Plans for coffee shop on former Sprowston Cold War site recommended for approval

FORMER ROYAL OBSERVER CORPS BUILDING, CHARTWELL ROAD

FORMER ROYAL OBSERVER CORPS BUILDING, CHARTWELL ROAD

Plans to turn a former Cold War monitoring site into a new Starbucks and retail unit on the edge of the city have been recommended for approval.

Tomorrow, Broadland District Council will decide on the future of the former Royal Observer Corps (ROC) headquarters on Chartwell Road, Sprowston.

Developer Sigma (Marlborough) is seeking permission to transform the area to include a 3,000 sq ft retail unit and a drive-through café.

But it has already met with objection from people living nearby and Sprowston Town Council.

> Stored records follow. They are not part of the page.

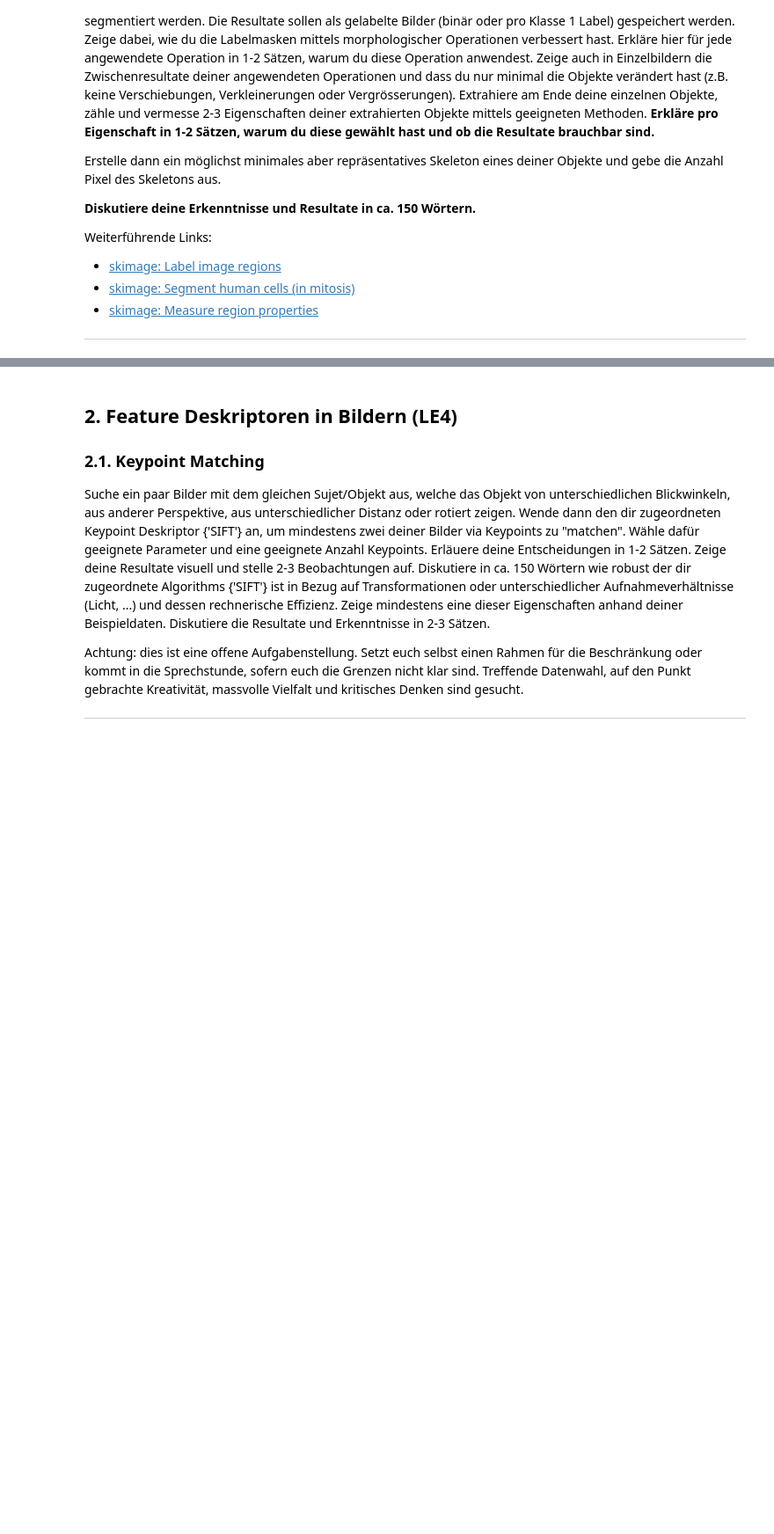
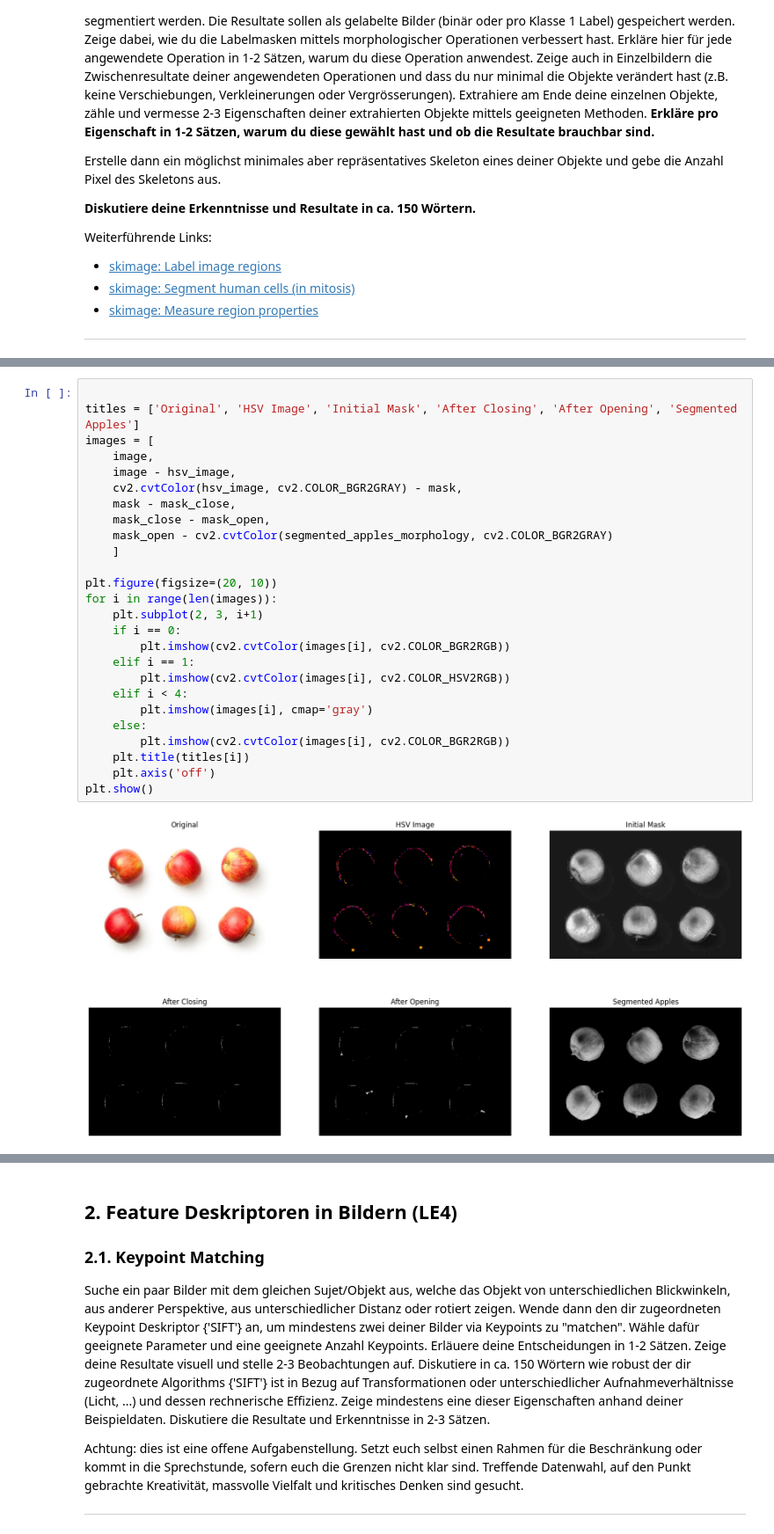
Before and after one commit to florinbarbisch/gbsv, a Jupyter notebook: mc2.ipynb, the cells around one changed output, grey strips where cells are left out. Shown at 88% size. Saved outputs shown, nothing was run; the diff lists cells and outputs as text; blank space fills up the shorter version.

```diff
--- a/mc2.ipynb
+++ b/mc2.ipynb
@@ -208,0 +293,28 @@ Weiterführende Links:
+# %%
+
+titles = ['Original', 'HSV Image', 'Initial Mask', 'After Closing', 'After Opening', 'Segmented Apples']
+images = [
+    image,
+    image - hsv_image,
+    cv2.cvtColor(hsv_image, cv2.COLOR_BGR2GRAY) - mask,
+    mask - mask_close,
+    mask_close - mask_open,
+    mask_open - cv2.cvtColor(segmented_apples_morphology, cv2.COLOR_BGR2GRAY)
+    ]
+
+plt.figure(figsize=(20, 10))
+for i in range(len(images)):
+    plt.subplot(2, 3, i+1)
+    if i == 0:
+        plt.imshow(cv2.cvtColor(images[i], cv2.COLOR_BGR2RGB))
+    elif i == 1:
+        plt.imshow(cv2.cvtColor(images[i], cv2.COLOR_HSV2RGB))
+    elif i < 4:
+        plt.imshow(images[i], cmap='gray')
+    else:
+        plt.imshow(cv2.cvtColor(images[i], cv2.COLOR_BGR2RGB))
+    plt.title(titles[i])
+    plt.axis('off')
+plt.show()
+# %% [output]
+[figure, added]
```
Also changed, not shown: parts of 4 cells of this notebook, 1 other file.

Until 1991 the site served as the group headquarters of 55 ROC underground monitoring posts in Norfolk for 30 years.


You may also want to watch:


Since then, numerous applications have been made to redevelop the area, which planning officers described as vacant and overgrown.

The latest proposals would include a 29-space car park, with two disabled bays and access to the site via Chartwell Road.

Most Read

And while the café would be open from 7am to 10pm, developers are seeking permission to keep the retail unit open to 11pm daily.

As part of the plans, a new Toucan crossing and traffic island would be built on Chartwell Road, and there would be pedestrian access to Clabon Road.

Numerous objections have been made from people living nearby, mostly on traffic grounds.

Tim Howard, of Clabon Road, shared their concerns, claiming there could be more than 600,000 vehicles pulling out from Chartwell Road each year if the plans go ahead.

He added: 'It will put a considerable strain on the ring road and with Norwich being pedestrianised, traffic will be forced out of the city. The traffic authority has taken a lot of time to determine this matter, but they have not taken account of other traffic changes as far as I can see.'

The site was once the headquarters of the 6 Group Royal Observer Corps and opened in 1961. It was a two-storey semi-sunken structure that was used to analyse information received about fallout from posts elsewhere in Norfolk. The report states the bunker was removed.

What do you think? Write (giving your full contact details) to: The Letters Editor, Norwich Evening News, Prospect House, Rouen

Road, Norwich NR1 1RE or email eveningnewsletters@archant.

Become a Supporter

This newspaper has been a central part of community life for many years. Our industry faces testing times, which is why we're asking for your support. Every contribution will help us continue to produce local journalism that makes a measurable difference to our community.

Become a Supporter